Source records section start

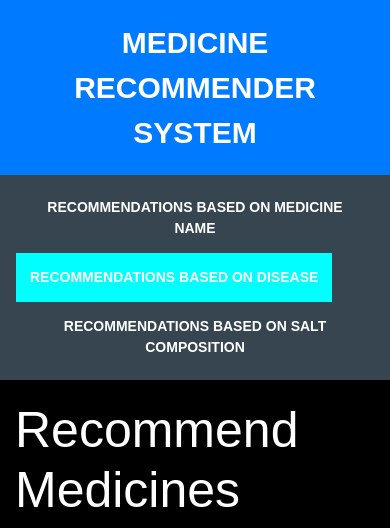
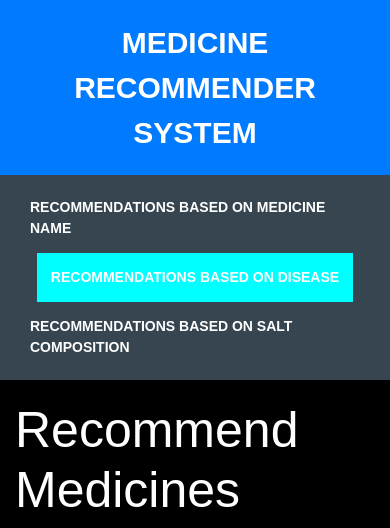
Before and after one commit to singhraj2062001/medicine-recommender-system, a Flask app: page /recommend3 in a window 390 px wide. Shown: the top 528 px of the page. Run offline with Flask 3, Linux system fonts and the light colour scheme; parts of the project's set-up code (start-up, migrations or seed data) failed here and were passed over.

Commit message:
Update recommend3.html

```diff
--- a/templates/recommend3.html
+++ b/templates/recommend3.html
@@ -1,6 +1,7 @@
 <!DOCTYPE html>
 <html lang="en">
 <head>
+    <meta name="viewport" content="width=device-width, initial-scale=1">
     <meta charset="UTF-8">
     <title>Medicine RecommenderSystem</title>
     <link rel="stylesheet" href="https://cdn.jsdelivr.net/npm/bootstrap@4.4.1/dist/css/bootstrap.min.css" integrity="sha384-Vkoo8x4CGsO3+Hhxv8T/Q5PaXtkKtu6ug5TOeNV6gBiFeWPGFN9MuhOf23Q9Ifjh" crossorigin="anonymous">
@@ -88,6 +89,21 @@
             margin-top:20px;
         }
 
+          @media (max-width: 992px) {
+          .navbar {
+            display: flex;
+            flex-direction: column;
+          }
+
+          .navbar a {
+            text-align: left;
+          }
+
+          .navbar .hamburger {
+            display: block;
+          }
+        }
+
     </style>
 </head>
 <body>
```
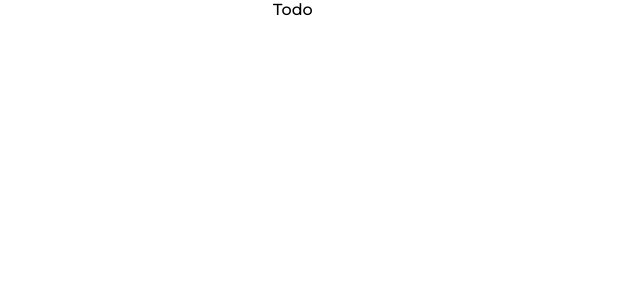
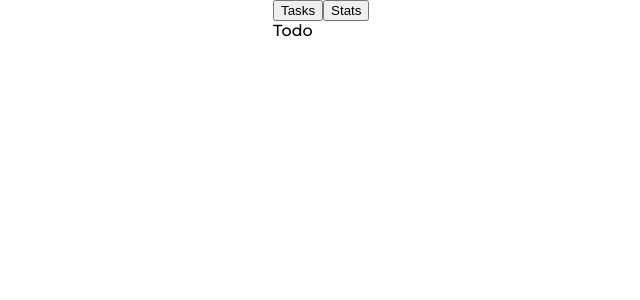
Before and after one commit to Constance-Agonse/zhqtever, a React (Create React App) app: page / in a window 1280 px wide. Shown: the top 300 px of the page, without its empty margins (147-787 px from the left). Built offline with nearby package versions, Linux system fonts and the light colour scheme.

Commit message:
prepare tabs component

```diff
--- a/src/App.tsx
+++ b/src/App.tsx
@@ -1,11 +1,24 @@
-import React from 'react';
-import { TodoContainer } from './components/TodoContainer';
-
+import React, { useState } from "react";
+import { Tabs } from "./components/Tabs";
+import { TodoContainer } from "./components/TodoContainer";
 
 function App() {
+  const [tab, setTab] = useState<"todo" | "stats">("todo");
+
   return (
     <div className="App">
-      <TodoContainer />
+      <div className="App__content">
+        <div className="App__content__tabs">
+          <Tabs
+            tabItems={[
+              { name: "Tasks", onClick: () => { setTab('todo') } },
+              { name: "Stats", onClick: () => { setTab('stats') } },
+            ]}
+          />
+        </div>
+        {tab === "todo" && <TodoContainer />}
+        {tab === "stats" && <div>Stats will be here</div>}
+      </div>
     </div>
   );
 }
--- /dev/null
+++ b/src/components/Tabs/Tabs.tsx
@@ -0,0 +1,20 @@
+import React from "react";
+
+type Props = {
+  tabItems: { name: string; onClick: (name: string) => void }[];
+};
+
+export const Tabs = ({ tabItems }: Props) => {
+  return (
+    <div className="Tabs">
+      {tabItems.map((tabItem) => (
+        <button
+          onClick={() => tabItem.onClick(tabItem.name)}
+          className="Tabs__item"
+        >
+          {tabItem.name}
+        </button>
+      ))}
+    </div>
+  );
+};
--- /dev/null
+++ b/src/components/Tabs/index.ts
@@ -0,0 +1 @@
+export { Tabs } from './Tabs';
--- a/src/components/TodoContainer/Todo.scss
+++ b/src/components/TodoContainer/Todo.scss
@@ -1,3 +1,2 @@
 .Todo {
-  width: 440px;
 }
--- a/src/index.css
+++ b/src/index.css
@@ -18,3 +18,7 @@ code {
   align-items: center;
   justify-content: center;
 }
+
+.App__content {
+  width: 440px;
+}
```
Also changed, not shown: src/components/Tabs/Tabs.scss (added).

Source records section end

▶ **Activity**
When a line in the data contains "code", return it as written.

▶ **Task result**
Before and after one commit to singhraj2062001/medicine-recommender-system, a Flask app: page /recommend3 in a window 390 px wide. Shown: the top 528 px of the page. Run offline with Flask 3, Linux system fonts and the light colour scheme; parts of the project's set-up code (start-up, migrations or seed data) failed here and were passed over.
@@ -18,3 +18,7 @@ code {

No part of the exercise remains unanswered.